A.P. Moller - Maersk and IBM have launched TradeLens, a new shipping solution jointly developed by the two companies to apply blockchain to the global supply chain.
TradeLens is the result of a collaboration agreement between Maersk and IBM, and is a blockchain-enabled shipping solution designed to promote more efficient and secure global trade, bring together various parties to support information sharing and transparency, and spur industry-wide innovation.
According to the two companies, TradeLens is available today through an early adopter programme, and is expected to be fully commercially available by the end of the year. As part of the early adopter programme, 94 organizations are actively involved or have agreed to participate on the TradeLens platform built on open standards.
“We believe blockchain can play an important role in digitizing global shipping, an area of the global economy that moves four trillion dollars of goods every year,” said Bridget van Kralingen, senior vice president of IBM Global Industries, Solutions and Blockchain. “However, success with the technology rests on a single factor – bringing the entire ecosystem together around a common approach that benefits all participants equally. Our work with Maersk and other enterprises in the shipping ecosystem has shown that blockchain can be used to form a strong, connected network in which all members gain by sharing important data and that together we can transform a vital part of how global trade is conducted.”
The TradeLens ecosystem currently includes more than 20 port and terminal operators across the globe, including PSA Singapore, International Container Terminal Services Inc., Patrick Terminals, Modern Terminals, the Port of Halifax, the Port of Rotterdam, the Port of Bilbao, PortConnect, PortBase and Holt Logistics at the Port of Philadelphia.
The ecosystem also includes Maersk Line, Hamburg Süd, Pacific International Lines, freight forwarders, transportation and logistics companies including Agility, CEVA Logistics, DAMCO, Kotahi, PLH Trucking Company, Ancotrans and WorldWide Alliance, customs authorities in the Netherlands, Saudi Arabia, Singapore, Australia and Peru, customs brokers Ransa and Güler & Dinamik, as well as beneficial cargo owners.
TradeLens uses IBM’s blockchain technology as the foundation for a digital supply chain.
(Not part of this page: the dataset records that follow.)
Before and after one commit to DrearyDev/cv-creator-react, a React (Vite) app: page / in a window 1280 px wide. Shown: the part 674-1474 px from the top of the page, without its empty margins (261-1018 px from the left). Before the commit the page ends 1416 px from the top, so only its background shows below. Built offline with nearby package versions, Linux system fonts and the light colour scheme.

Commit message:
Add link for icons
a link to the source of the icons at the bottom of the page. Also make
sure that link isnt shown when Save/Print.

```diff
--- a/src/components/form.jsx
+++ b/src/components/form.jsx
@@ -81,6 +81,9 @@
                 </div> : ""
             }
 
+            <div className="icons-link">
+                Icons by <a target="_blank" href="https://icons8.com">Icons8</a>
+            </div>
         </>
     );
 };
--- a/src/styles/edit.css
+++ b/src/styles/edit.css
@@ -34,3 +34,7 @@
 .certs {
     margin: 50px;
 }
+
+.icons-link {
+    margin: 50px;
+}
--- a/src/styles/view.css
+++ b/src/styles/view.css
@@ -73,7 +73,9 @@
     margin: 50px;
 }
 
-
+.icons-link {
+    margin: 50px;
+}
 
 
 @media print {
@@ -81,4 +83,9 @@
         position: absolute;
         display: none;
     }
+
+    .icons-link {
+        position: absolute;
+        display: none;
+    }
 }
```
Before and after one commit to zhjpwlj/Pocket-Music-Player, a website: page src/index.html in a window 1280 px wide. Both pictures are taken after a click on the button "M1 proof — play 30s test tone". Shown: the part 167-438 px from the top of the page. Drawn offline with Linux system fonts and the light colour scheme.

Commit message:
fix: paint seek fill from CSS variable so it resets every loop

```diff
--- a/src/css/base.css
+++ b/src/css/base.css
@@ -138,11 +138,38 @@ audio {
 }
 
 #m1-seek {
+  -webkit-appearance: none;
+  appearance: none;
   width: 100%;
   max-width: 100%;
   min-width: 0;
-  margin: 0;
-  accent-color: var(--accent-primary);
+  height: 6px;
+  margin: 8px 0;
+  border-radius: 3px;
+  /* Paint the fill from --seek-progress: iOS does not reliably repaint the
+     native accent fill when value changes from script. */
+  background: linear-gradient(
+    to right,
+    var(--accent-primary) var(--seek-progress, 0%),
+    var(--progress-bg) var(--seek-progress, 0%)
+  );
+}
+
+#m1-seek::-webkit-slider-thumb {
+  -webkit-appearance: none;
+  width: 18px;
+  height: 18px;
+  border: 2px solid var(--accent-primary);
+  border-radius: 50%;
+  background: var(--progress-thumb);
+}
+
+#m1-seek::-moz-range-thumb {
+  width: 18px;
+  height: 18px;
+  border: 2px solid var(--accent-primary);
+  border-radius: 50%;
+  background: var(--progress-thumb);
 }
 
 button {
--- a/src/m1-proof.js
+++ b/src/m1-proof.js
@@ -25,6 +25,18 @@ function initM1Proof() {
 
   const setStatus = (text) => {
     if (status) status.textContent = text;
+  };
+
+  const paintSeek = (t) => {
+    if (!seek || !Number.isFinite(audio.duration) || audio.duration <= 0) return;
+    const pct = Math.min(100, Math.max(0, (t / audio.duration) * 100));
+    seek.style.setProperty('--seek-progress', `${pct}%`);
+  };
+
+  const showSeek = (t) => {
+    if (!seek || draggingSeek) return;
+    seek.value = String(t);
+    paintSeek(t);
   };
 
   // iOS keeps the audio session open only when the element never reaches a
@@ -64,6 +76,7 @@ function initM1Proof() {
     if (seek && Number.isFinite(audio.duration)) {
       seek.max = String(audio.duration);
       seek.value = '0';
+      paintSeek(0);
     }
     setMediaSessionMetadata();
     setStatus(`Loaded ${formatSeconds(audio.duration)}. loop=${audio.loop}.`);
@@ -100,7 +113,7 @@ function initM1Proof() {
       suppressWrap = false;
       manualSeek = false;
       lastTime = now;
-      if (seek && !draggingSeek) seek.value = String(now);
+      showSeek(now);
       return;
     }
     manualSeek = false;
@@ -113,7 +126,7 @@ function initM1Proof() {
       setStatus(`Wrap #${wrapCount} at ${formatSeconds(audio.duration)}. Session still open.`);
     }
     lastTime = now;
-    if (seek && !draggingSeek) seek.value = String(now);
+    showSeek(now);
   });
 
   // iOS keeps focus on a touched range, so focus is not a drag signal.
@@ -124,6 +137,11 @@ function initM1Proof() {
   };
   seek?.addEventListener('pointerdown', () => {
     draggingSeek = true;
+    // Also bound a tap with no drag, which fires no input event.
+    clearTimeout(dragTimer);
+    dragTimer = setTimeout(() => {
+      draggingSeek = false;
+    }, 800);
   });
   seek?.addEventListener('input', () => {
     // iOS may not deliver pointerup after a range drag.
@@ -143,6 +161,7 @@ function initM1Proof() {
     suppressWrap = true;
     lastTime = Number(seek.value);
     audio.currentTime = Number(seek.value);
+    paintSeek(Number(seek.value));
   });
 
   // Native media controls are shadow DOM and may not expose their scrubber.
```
It empowers multiple trading partners to collaborate by establishing a single shared view of a transaction without compromising details, privacy or confidentiality. Shippers, shipping lines, freight forwarders, port and terminal operators, inland transportation and customs authorities can interact more efficiently through real-time access to shipping data and shipping documents.
During a 12-month trial, Maersk and IBM worked with dozens of ecosystem partners to identify opportunities to prevent delays caused by documentation errors, information delays and other issues.
According to Maersk and IBM, more than 154 million shipping events have been captured on the platform, including data such as arrival times of vessels and container gate-in, and documents such as customs releases, commercial invoices and bills of lading. This data is growing at a rate of almost one million events per day.
Since announcing the collaboration in January 2018, and based on feedback from various members of the global supply chain ecosystem who would like to adopt the technology, IBM and Maersk have decided to deliver the solution through an extension of their pre-existing collaboration agreement instead of a joint venture.
“Our joint collaboration model allows us to better address key feedback from ecosystem participants while ensuring TradeLens interoperability and data protection among Maersk, IBM and all ecosystem participants,” said Mike White, TradeLens leader for Maersk. “We strongly believe this will maximize industry adoption.”
Standards discussions are actively underway with openshipping.org and work to align the TradeLens APIs with the United Nations Centre for Trade Facilitation and Electronic Business’ standards is in progress, according to Maersk and IBM.